Finally, while the responsibilities of work-study positions might not seem relevant to the job you seek at first, if you scrutinize what you did, you can probably come up with at least one applicable skill. Reliability and a strong work ethic are among the highly desirable characteristics your work-study job can demonstrate.
Once you’ve identified some ways to make the most of your college experience, it’s important to relate those valuable experiences to the particular position you’re writing about in your cover letter. Examples:
- While pursuing my degree, I have worked on many group projects related to marketing. The most extensive project was a collaboration among team members to implement a marketing strategy for merchandising Guess Jeans in Spain.
In addition to my challenging and competitive academic program, I have taken many courses that directly relate to the consulting profession. In my Small Business Management class, for example, I consulted with a Nassau County law firm. The consulting work included research and presentations and focused on hardware and software selection, marketing, and reengineering.
Note that in this next example, the writer not only describes the information systems he developed as part of his coursework but explains how that experience could benefit the company he’s writing to:
- Dear Mr. Wilson:
Ted Pizzuto suggested I contact you about the accounting position that is available at Baldwin Corporation. He informed me that Baldwin is looking for an applicant who has experience with accounting and computer information systems.
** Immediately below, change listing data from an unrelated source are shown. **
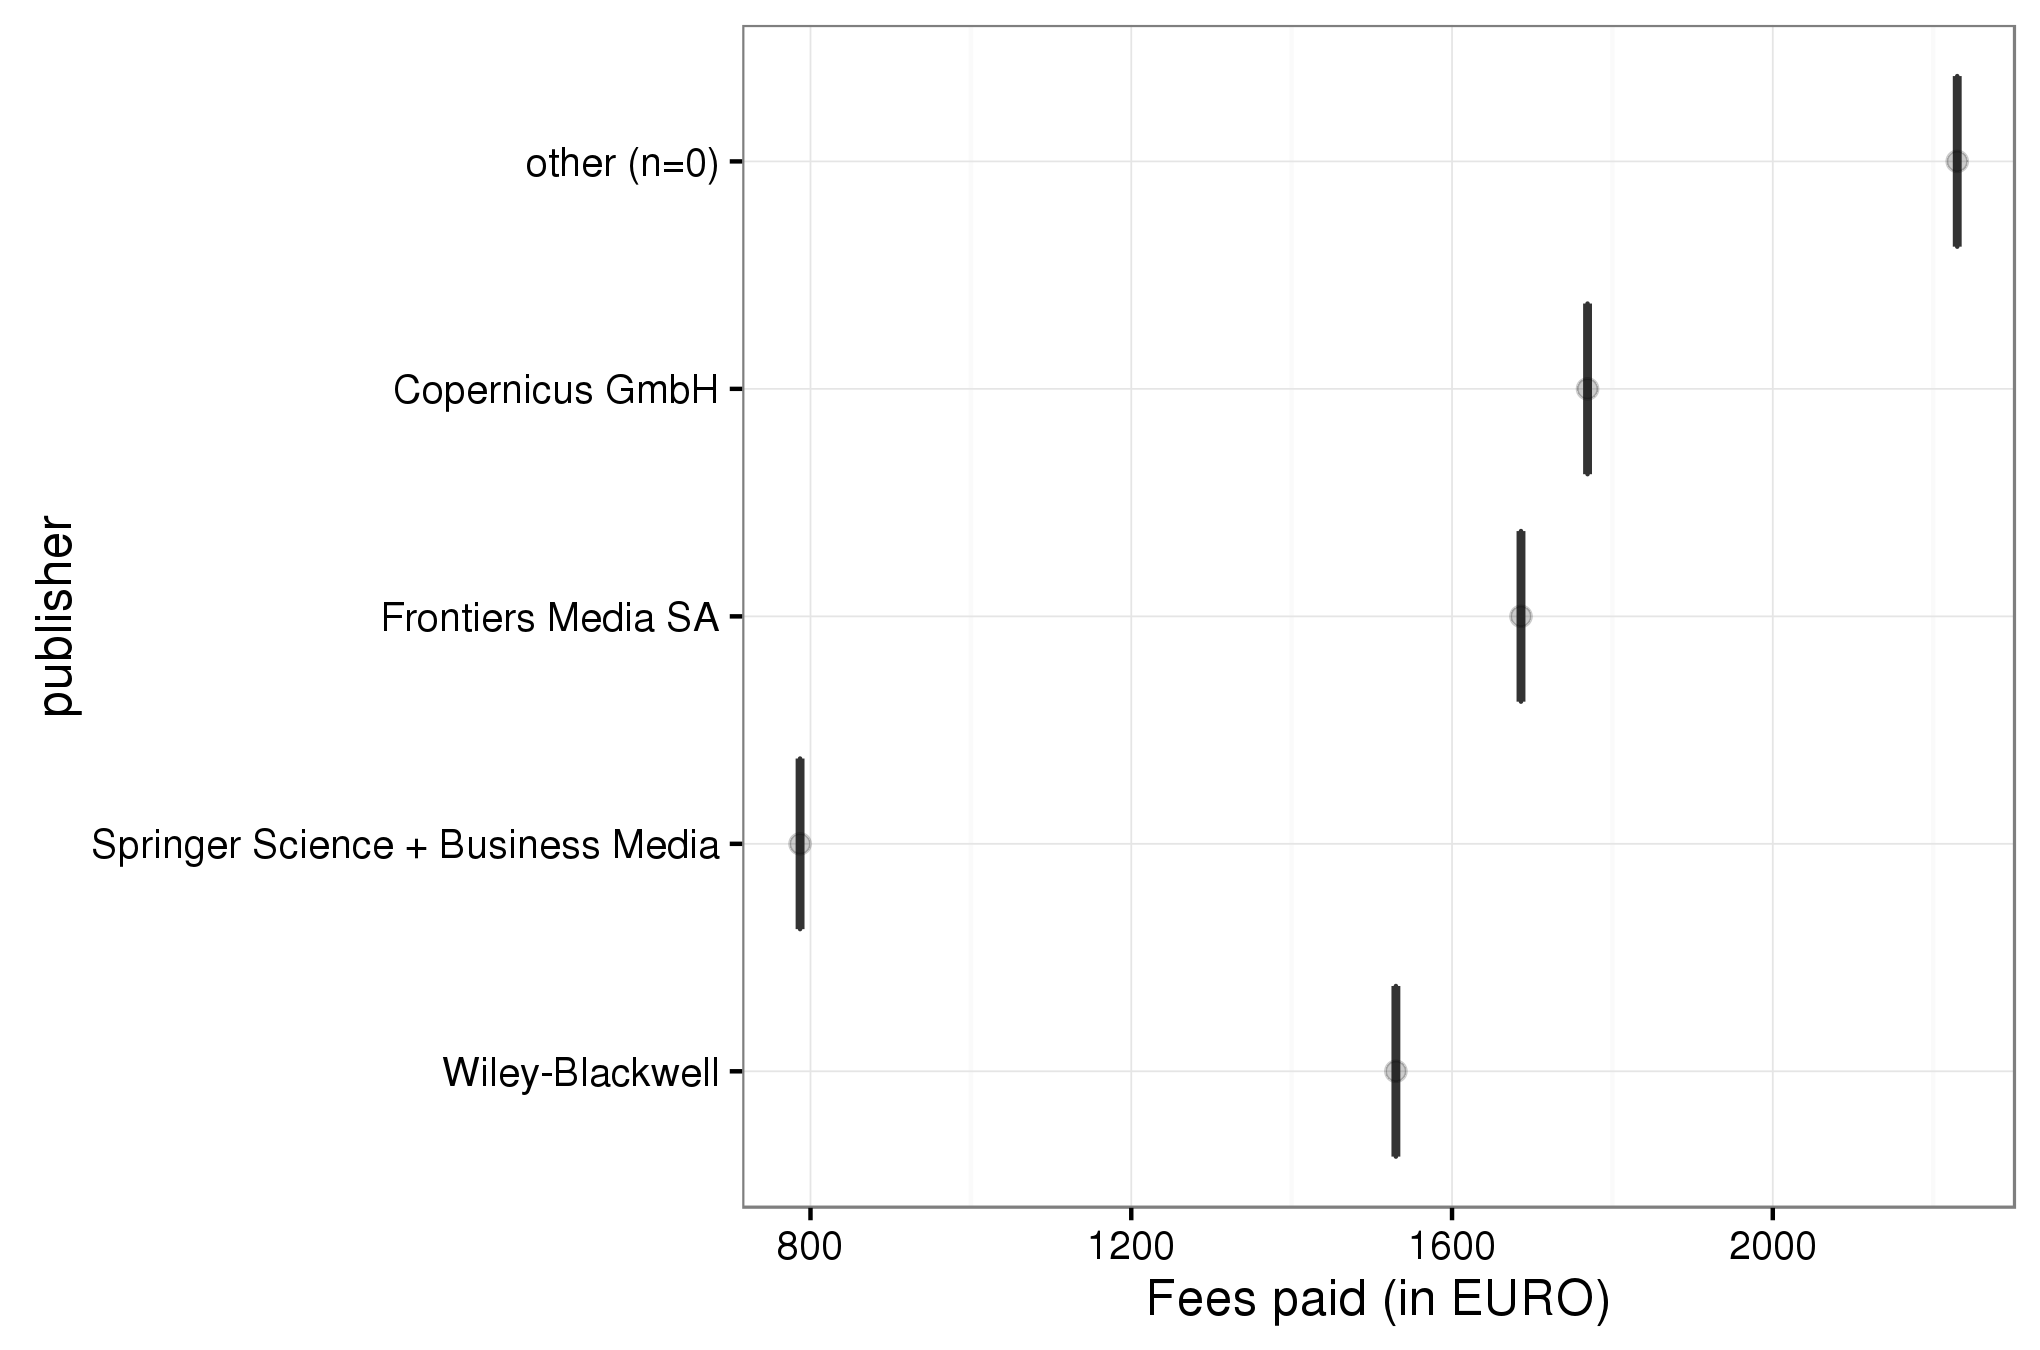
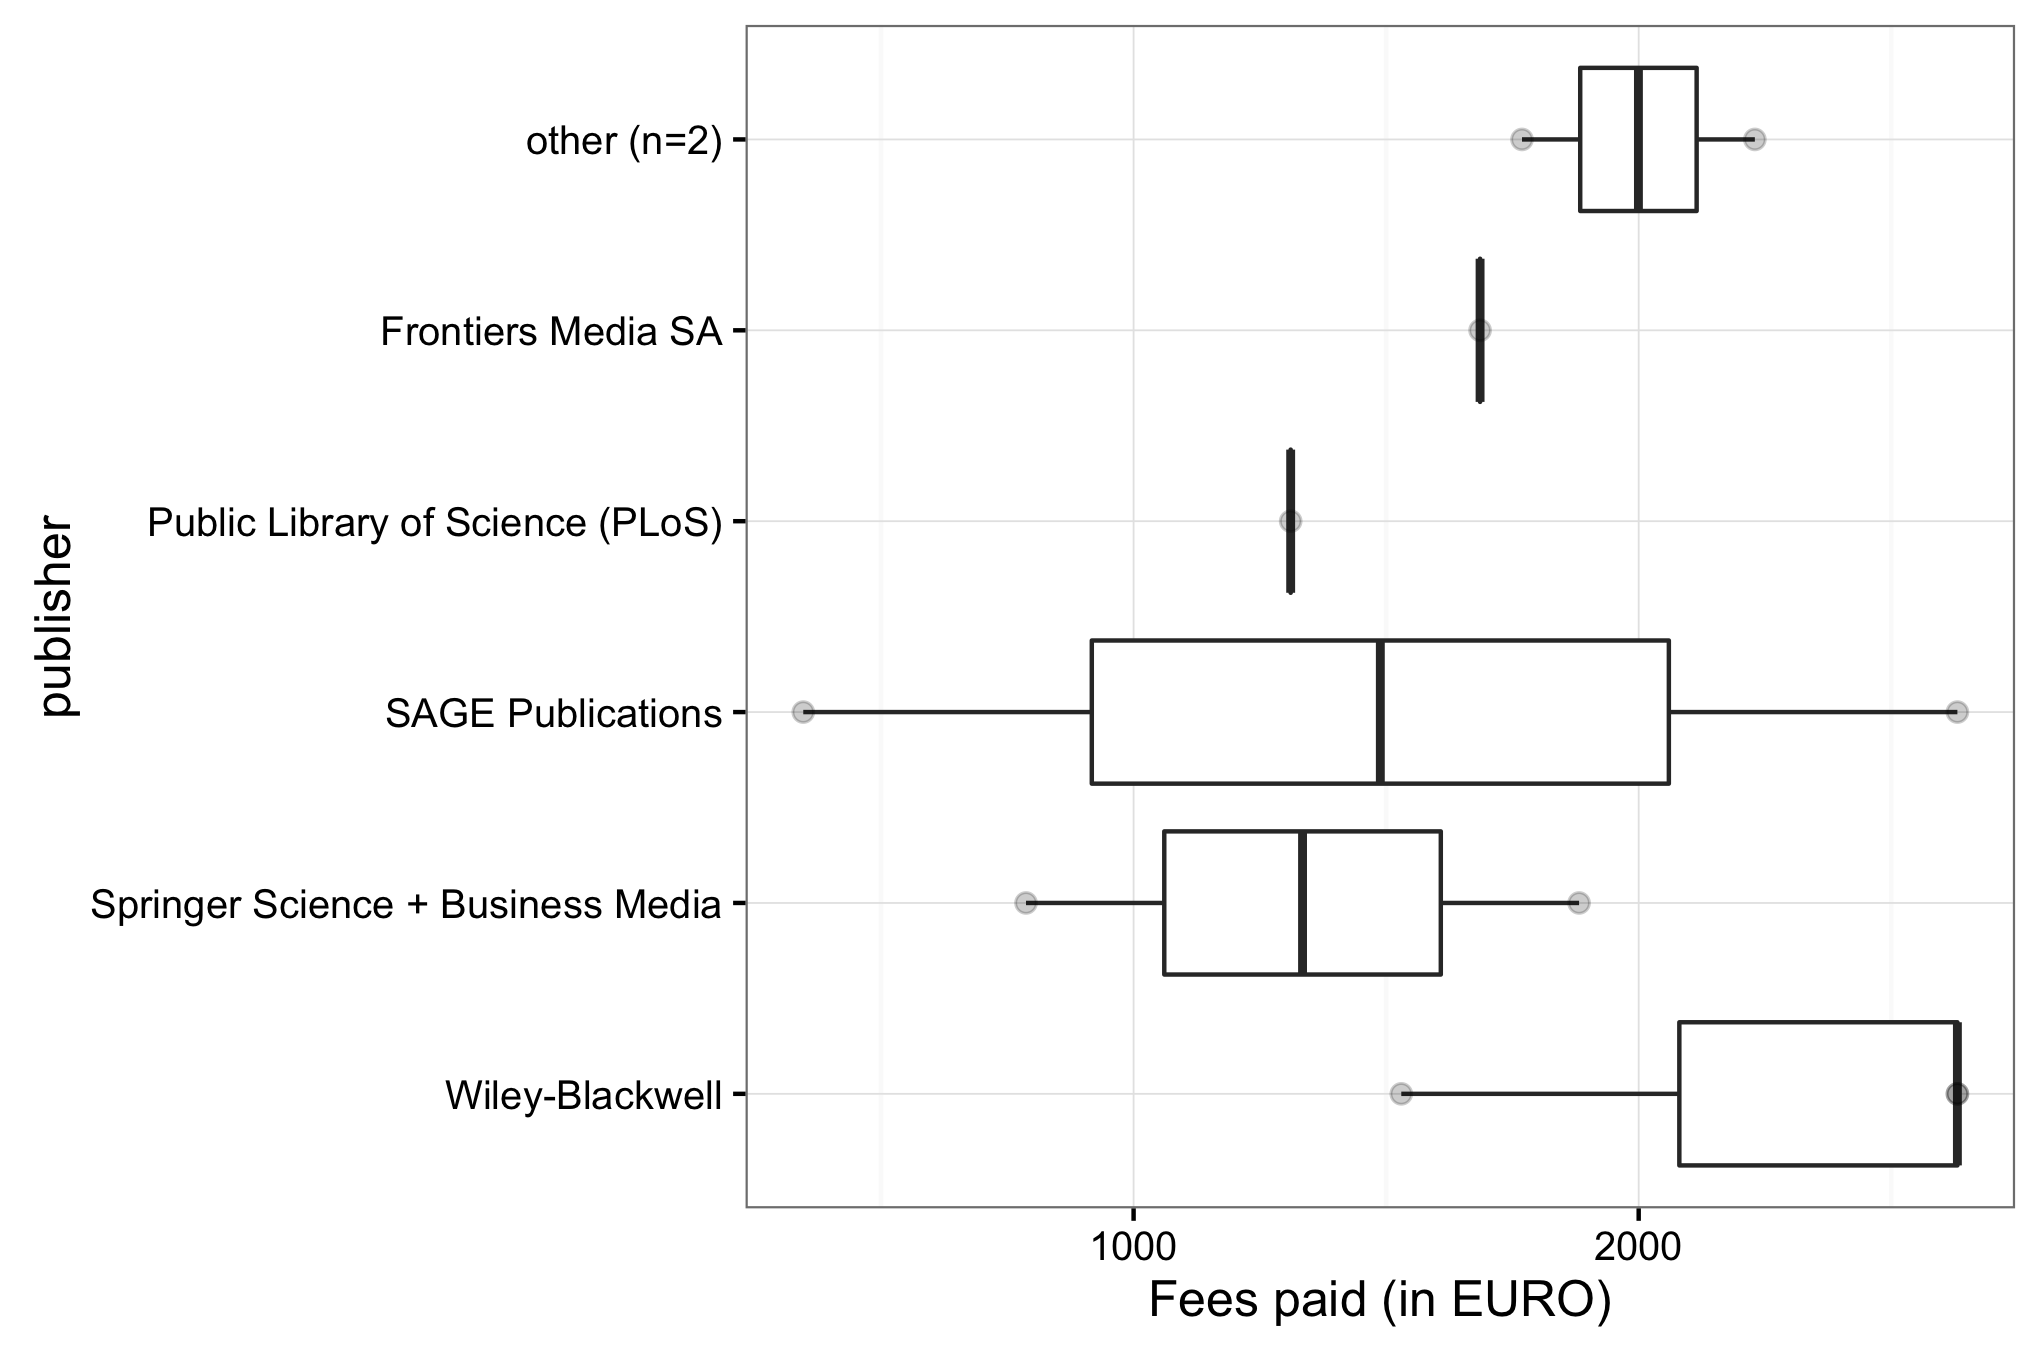
resutl from adding missing r packages

diff --git a/README.md b/README.md
@@ -55,74 +55,24 @@ The following institutions have contributed its expenditures for hybrid open acc
 ### Distribution over publishers by university
 
 
-```
-## Warning in library(package, lib.loc = lib.loc, character.only = TRUE,
-## logical.return = TRUE, : there is no package called 'ggplot2'
-```
-
-```
-## Warning in library(package, lib.loc = lib.loc, character.only = TRUE,
-## logical.return = TRUE, : there is no package called 'RColorBrewer'
-```
-
-```
-## Error in eval(expr, envir, enclos): could not find function "ggplot"
-```
-
-```
-## Error in eval(expr, envir, enclos): could not find function "ggsave"
-```
 
 ![](figure/plotPublisherAPC.png)
 
 ### Comparing fees paid by university and research institution
 
 
-```
-## Error in eval(expr, envir, enclos): could not find function "ggplot"
-```
-
-```
-## Error in eval(expr, envir, enclos): could not find function "ylab"
-```
-
-```
-## Error in eval(expr, envir, enclos): could not find function "ggsave"
-```
 
 ![](figure/boxplot_institution.png)
 
 ### Average fees paid by publisher
 
 
-```
-## Error in eval(expr, envir, enclos): could not find function "ggplot"
-```
-
-```
-## Error in eval(expr, envir, enclos): could not find function "ylab"
-```
-
-```
-## Error in eval(expr, envir, enclos): could not find function "ggsave"
-```
 
 ![](figure/plotAverageAPC.png)
 
 ### Average fees Max Planck Digital Library paid for Springer Open Access articles by year
 
 
-```
-## Error in eval(expr, envir, enclos): could not find function "ggplot"
-```
-
-```
-## Error in eval(expr, envir, enclos): could not find function "ylab"
-```
-
-```
-## Error in eval(expr, envir, enclos): could not find function "ggsave"
-```
 
 ![](figure/plotAverageSpringerMPDL.png)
As a student majoring in accounting at the University of Miami, I have gained a great deal of knowledge in the accounting field. I understand that Baldwin wishes to hire someone who can develop an information system to track sales and inventory. During the course of my studies, I have developed several information systems related to customer orders using Microsoft Access, Microsoft Excel, and Visual Basic.